Vasti Jackson, a renowned international guitarist has boldly call-out propounders of music streaming technology saying that, contrary to popular narratives that online distribution of creative materials is the new business of the new world, it does not make business sense to stream materials online as creators.
Speaking at the second edition of the Beyond The Return Conversations series organized by the Ghana Tourism Authority, under the theme “business of music”, Vasti made bold observations that, the culture of streaming rather killed the business of music.
This goes to confirm a statement by music entertainment journalist and board member of 3 Music Awards, Kelly Nii Lartey Mensah who also made similar suggestions for the industry to support hardware sales because online streaming bring little profit compared to previous CD purchases.
“You think you are making hits with streaming numbers but you are not making money.” Vasti said on how the streaming platforms and aggregators take the chunk of money and give peanuts to the artistes when it comes to streaming.
It can be deduced that the impression created with news of artistes making strides with streaming numbers doesn’t impress the legendary guitarist.About The Beyond The Return Conversations
The Business of Music is a masterclass organized by the Ghana Tourism Authority, the Creative Council, Beyond the Return secretariat and The Bridge Zone – all under the auspices of the Ministry of Tourism, Arts & Culture.
The major topic for speakers was, ‘Finding Innovative Ways to Market Ghanaian Music to the Rest of The World’,. Speakers at the forum came from varied fields of the arts including; Malcom Xavier, Coriya Burns, Dontae Winslow, Glyn Aikins and Mark Okraku Mantey.
Vasti Jackson also talked about how streaming has affected music production.
“Streaming has devalued music,” he advised.
“Spend time to develop your craft than something you don’t develop,” he stated.

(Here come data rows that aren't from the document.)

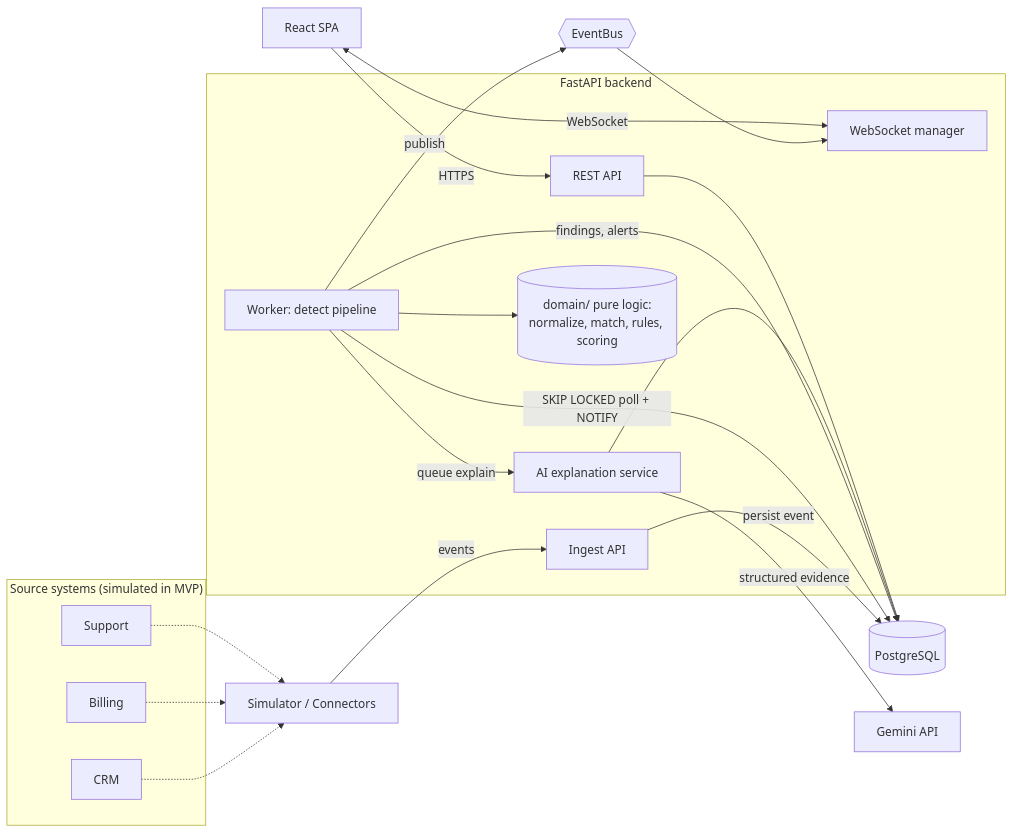
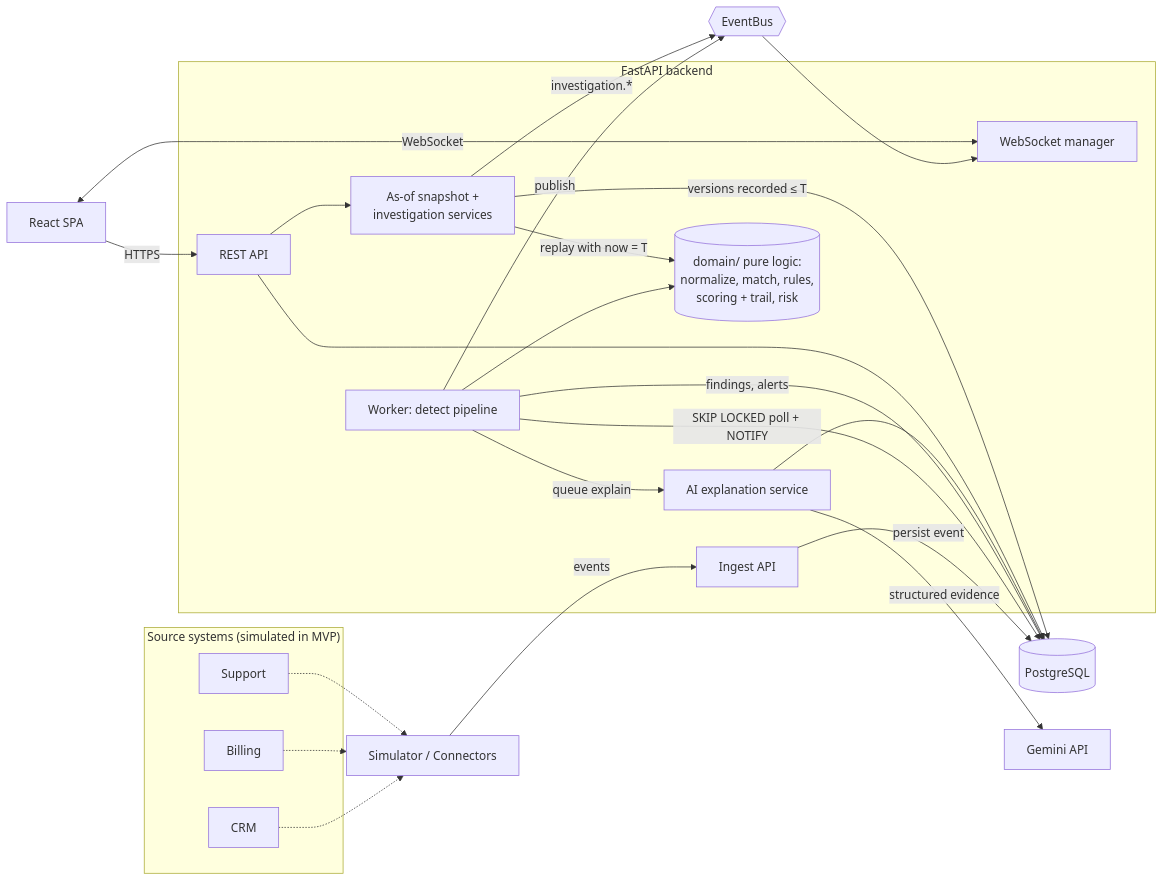
Before and after one commit to im-notpranav/RealitySync: the first of 2 diagrams in docs/02_ARCHITECTURE.md, drawn with Mermaid. The commit also changed other lines of this file, not shown here.

First line of the commit message:
docs(contract): architecture for as-of replay, risk and investigations

````diff
--- a/docs/02_ARCHITECTURE.md
+++ b/docs/02_ARCHITECTURE.md
@@ -7,36 +7,41 @@
 ```mermaid
 flowchart LR
     subgraph Sources["Source systems (simulated in MVP)"]
         CRM[CRM]
         BIL[Billing]
         SUP[Support]
     end
 
     SIM[Simulator / Connectors] -->|events| ING
     CRM -.-> SIM
     BIL -.-> SIM
     SUP -.-> SIM
 
     subgraph Backend["FastAPI backend"]
         ING[Ingest API]
         WRK[Worker: detect pipeline]
         REST[REST API]
         WS[WebSocket manager]
         AI[AI explanation service]
-        DOM[(domain/ pure logic:<br/>normalize, match, rules, scoring)]
+        TMX[As-of snapshot +<br/>investigation services]
+        DOM[(domain/ pure logic:<br/>normalize, match, rules,<br/>scoring + trail, risk)]
     end
 
     ING -->|persist event| DB[(PostgreSQL)]
     WRK -->|SKIP LOCKED poll + NOTIFY| DB
     WRK --> DOM
     WRK -->|findings, alerts| DB
     WRK -->|publish| BUS{{EventBus}}
     BUS --> WS
     AI -->|structured evidence| GEM[Gemini API]
     WRK -->|queue explain| AI
     AI --> DB
     REST --> DB
+    REST --> TMX
+    TMX -->|versions recorded ≤ T| DB
+    TMX -->|replay with now = T| DOM
+    TMX -->|investigation.*| BUS
 
     UI[React SPA] -->|HTTPS| REST
     UI <-->|WebSocket| WS
 ```
````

Vasti Jackson is guitarist, singer, songwriter and record producer. His album, ‘The Soul of Jimmie Rodgers’ won the Best Traditional Blues Album category at the 59th Grammys.